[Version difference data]
:::::
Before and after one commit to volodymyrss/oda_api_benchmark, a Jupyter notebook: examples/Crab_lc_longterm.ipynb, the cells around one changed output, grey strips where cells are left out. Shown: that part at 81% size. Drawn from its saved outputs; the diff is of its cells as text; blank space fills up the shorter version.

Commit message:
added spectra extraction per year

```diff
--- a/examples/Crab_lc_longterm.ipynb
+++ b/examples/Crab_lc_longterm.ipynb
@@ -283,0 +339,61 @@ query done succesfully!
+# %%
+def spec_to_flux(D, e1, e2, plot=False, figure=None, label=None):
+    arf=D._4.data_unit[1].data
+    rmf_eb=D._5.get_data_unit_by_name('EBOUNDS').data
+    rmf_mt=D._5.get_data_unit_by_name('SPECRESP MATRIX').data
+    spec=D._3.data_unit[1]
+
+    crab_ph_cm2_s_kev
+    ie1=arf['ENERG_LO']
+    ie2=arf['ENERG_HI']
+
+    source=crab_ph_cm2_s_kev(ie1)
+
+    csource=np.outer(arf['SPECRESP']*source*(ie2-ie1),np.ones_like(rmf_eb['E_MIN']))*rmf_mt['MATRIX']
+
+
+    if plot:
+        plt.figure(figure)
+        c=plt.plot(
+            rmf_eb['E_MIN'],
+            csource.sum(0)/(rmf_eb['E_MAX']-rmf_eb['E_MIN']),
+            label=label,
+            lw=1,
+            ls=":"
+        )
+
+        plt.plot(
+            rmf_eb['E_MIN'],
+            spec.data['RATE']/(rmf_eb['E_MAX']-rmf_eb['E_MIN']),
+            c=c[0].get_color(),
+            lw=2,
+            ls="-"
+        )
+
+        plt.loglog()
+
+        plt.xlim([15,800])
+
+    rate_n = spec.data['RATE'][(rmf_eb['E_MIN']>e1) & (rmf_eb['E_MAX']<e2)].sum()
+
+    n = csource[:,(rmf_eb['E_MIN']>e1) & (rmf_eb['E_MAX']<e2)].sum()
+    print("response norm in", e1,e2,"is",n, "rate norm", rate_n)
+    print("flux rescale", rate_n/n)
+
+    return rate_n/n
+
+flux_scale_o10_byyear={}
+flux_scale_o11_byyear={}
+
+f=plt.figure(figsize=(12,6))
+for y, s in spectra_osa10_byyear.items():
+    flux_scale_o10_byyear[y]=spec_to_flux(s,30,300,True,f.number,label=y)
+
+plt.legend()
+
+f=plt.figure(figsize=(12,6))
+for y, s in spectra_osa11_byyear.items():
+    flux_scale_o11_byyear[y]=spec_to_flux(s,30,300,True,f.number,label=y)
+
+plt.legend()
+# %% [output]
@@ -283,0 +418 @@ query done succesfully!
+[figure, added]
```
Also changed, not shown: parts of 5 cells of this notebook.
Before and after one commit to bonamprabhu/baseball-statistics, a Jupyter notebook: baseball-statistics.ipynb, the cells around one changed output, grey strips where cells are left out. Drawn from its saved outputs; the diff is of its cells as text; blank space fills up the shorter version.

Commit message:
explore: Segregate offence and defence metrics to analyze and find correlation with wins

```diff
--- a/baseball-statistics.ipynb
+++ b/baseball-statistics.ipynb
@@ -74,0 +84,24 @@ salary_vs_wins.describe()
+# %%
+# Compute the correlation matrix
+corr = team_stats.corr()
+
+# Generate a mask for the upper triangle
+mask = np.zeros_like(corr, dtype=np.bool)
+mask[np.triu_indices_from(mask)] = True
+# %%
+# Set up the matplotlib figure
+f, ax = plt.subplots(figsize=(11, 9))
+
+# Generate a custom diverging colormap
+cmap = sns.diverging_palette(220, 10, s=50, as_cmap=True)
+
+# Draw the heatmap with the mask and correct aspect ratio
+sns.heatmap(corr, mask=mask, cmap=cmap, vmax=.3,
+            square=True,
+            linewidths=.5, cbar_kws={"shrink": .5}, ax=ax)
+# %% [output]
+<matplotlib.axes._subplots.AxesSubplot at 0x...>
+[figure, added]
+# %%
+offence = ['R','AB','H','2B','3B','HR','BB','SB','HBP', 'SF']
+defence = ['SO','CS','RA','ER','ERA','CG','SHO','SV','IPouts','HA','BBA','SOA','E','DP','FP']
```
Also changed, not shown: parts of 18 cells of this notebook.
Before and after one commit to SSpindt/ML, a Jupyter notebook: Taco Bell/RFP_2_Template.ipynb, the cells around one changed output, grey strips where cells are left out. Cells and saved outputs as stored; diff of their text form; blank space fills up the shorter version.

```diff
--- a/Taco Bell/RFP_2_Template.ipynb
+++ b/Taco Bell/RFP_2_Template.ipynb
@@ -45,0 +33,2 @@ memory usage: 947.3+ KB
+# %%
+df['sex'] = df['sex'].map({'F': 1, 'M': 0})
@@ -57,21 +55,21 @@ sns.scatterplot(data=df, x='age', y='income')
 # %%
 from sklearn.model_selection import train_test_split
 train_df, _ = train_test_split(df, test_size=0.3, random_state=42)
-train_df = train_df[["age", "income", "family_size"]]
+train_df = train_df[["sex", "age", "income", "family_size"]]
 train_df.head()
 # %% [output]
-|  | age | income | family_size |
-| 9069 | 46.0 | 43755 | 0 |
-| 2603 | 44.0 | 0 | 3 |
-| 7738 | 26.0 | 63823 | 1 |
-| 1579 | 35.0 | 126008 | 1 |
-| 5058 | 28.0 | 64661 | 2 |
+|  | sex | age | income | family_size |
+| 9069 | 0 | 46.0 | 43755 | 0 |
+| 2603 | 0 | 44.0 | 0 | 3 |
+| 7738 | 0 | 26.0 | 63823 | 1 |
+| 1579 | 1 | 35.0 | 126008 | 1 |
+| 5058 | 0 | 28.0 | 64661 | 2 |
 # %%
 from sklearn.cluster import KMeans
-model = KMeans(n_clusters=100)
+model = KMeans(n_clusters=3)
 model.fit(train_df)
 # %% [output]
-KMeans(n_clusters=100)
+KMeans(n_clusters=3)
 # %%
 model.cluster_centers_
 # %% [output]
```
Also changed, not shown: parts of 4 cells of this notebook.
:::::
Task details: Each line above that contains the word "space" should be copied.

Reply to the exercise:
Before and after one commit to volodymyrss/oda_api_benchmark, a Jupyter notebook: examples/Crab_lc_longterm.ipynb, the cells around one changed output, grey strips where cells are left out. Shown: that part at 81% size. Drawn from its saved outputs; the diff is of its cells as text; blank space fills up the shorter version.
Before and after one commit to bonamprabhu/baseball-statistics, a Jupyter notebook: baseball-statistics.ipynb, the cells around one changed output, grey strips where cells are left out. Drawn from its saved outputs; the diff is of its cells as text; blank space fills up the shorter version.
Before and after one commit to SSpindt/ML, a Jupyter notebook: Taco Bell/RFP_2_Template.ipynb, the cells around one changed output, grey strips where cells are left out. Cells and saved outputs as stored; diff of their text form; blank space fills up the shorter version.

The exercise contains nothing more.